Are you ready for coastal eddy? Has Santa Ana curled your hair? Is May gray making you blue?
If you live in Southern California, chances are good your life has been affected by these and other weather phenomena. You might not know all of them by name, but doing so boosts your weather IQ and makes you sound like a true local.
With June gloom just around the corner, we looked up some common and lesser-known weather terms to enlighten you about our Mediterranean-like climate. Drop them at your next get-together to impress friends and family with your weather wizardry.
Strong, extremely dry downslope winds that originate inland and affect coastal Southern California as well as northern Baja California. Santa Anas blow mostly in autumn and winter, but can pick up at other times of the year. They’re especially known for the hot dry weather–often the hottest of the year–they bring in the fall, and are notorious for fanning regional wildfires. For obvious reasons, they’re also called “devil winds.”
Perhaps the most famous description of Santa Ana winds was penned in 1946 by crime novelist Raymond Chandler in the opening paragraph of “Red Wind”:
“There was a desert wind blowing that night. It was one of those hot dry Santa Anas that come down through the mountain passes and curl your hair and make your nerves jump and your skin itch. On nights like that every booze party ends in a fight. Meek little wives feel the edge of the carving knife and study their husbands’ necks. Anything can happen. You can even get a full glass of beer at a cocktail lounge.”

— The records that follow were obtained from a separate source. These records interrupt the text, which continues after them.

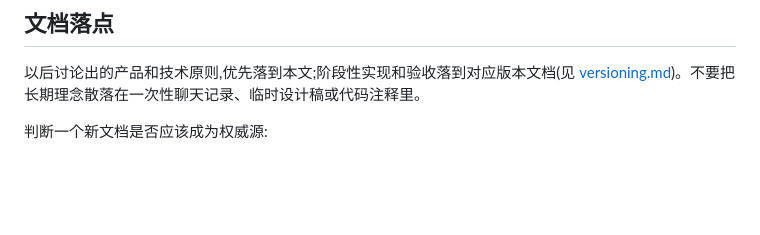
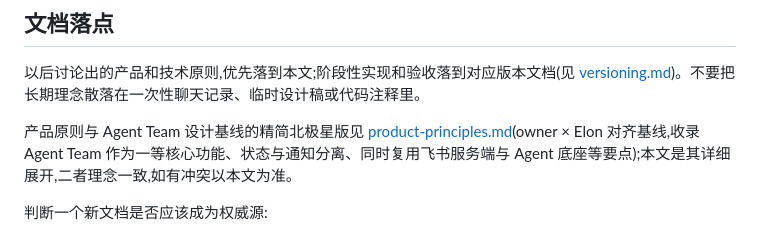
Before and after one commit to chuckwu0/larkway, a Markdown page: docs/principles.md, the part around the change. Rendered like a GitHub page; blank space fills up the shorter version.

```diff
--- a/docs/principles.md
+++ b/docs/principles.md
@@ -141,6 +141,8 @@ Larkway 传给 Agent 的核心信息应是:
 
 以后讨论出的产品和技术原则,优先落到本文;阶段性实现和验收落到对应版本文档(见 [versioning.md](versioning.md))。不要把长期理念散落在一次性聊天记录、临时设计稿或代码注释里。
 
+产品原则与 Agent Team 设计基线的精简北极星版见 [product-principles.md](product-principles.md)(owner × Elon 对齐基线,收录 Agent Team 作为一等核心功能、状态与通知分离、同时复用飞书服务端与 Agent 底座等要点);本文是其详细展开,二者理念一致,如有冲突以本文为准。
+
 判断一个新文档是否应该成为权威源:
 
 - 中长期不会随版本频繁变化的理念,写进本文。
```
Also changed, not shown: docs/product-principles.md (added, +49 -0 lines).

Too foggy for you? Blame the recurring Southern California weather phenomenon known as the coastal (or Catalina) eddy, a swirling, circular cloud pattern off the coast of San Diego. Coastal eddies can bring cooler weather, fog, and better air quality into Southern California as they push the marine boundary layer further inland. The eddy patterns can stretch 60 to 120 miles and last from a few hours to a few days, most often forming between April and October, and hitting their peak in June.
During these months, gloom often darkens the coastal skies with a layer of marine clouds that form a continuous horizontal gray sheet, often with rain or snow. Coastal clouds may remain all day, but often give way to some hazy afternoon sunshine. The number of overcast days during this period varies from year to year.

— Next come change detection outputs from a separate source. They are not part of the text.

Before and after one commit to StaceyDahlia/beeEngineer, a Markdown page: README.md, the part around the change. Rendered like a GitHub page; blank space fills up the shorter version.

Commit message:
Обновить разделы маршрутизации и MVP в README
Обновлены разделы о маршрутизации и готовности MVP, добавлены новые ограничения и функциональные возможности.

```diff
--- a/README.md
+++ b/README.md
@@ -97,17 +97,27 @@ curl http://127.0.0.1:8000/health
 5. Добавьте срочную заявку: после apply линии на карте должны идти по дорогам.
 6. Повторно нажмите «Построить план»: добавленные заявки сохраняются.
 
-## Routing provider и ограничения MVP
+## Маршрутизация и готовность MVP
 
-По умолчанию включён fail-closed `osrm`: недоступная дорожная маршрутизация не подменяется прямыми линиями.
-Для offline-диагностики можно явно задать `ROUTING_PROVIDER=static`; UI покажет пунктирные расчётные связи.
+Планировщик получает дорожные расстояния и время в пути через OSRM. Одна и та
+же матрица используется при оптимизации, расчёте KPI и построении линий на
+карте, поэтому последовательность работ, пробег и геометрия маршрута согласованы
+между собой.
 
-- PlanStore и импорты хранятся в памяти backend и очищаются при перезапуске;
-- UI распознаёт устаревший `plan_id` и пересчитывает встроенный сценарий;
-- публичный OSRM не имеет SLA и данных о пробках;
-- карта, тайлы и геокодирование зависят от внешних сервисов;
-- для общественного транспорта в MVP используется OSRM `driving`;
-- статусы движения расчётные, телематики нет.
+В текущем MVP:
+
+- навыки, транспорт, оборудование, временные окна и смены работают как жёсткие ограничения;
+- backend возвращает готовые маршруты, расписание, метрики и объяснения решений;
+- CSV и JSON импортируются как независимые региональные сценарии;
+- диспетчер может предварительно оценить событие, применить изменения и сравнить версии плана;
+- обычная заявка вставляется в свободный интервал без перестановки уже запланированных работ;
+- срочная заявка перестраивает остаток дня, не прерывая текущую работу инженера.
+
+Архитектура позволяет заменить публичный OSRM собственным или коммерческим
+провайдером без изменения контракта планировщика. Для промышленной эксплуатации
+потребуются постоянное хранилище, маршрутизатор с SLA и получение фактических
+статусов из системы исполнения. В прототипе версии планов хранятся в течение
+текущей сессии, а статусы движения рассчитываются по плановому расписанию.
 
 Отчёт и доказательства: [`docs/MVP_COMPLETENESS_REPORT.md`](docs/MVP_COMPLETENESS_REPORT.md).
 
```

When these long plumes of moisture from the tropics or subtropics move into higher latitudes, they’re capable of blasting a firehose of rain and creating hazardous conditions, including flooding and landslides, due to such a large amount of rain over a short period of time. An atmospheric river originating near the Hawaiian Islands is known as a Pineapple Express or Pineapple Connection.
Legendary in San Diego, the phenomenon was described by a British researcher in 1869 as occurring “at the moment of the departure of the sun below the horizon, the last glimpse is coloured bluish green.” Almost nightly, San Diego beachgoers gather at the Pacific’s edge to catch a glimpse of the elusive flash. It is best seen from a few feet above sea level, and becomes compressed to a thin line at the horizon when seen from considerable heights. Blink and you’ll miss it.
The town of Ojai in Ventura County offers this memorable experience for tourists and locals alike. The Pink moment is the special time when the sun goes down and the Ojai Valley becomes bathed in muted tones of pink, lavender, and peach. One of the best ways to see the spectacle is by taking a jeep tour high into the mountains behind Ojai.
A summer wind-flow pattern where air with high water vapor content, coming from the Gulf of Mexico, the Gulf of California, or the tropical Pacific south of mainland Mexico, reaches the desert Southwest. It briefly extends to the California coast, resulting in scattered showers and thunderstorms.
A type of offshore flow pattern that occurs in coastal Santa Barbara County when strong winds from the northwest or north occur, producing a brief period of significantly warm, dry weather. These winds typically occur during late-afternoon or early-evening, thus the name “sundowner.”
El Niño occurs when Pacific waters become unusually warm. This usually happens in the winter, and has a major effect on weather patterns. In Southern California, that can mean a wetter winter. In the past, our region has experienced torrential downpours and mudslides as a result of El Niño. However, no two El Niño events are the same, and how we will be affected can’t be fully predicted.
La Niña is described as cooler-than-normal sea-surface temperatures in the central and eastern Pacific, near the equator off the west coast of South America. El Niño is like La Niña’s brother–the totally opposite and attention-grabbing brother. La Niña triggers atmospheric changes that generally favor below-average precipitation and above-average temperatures in the southern band of the U.S. That can be bad news for Southern California, which could miss the winter’s El Niño rains that help ease the drought in much of California.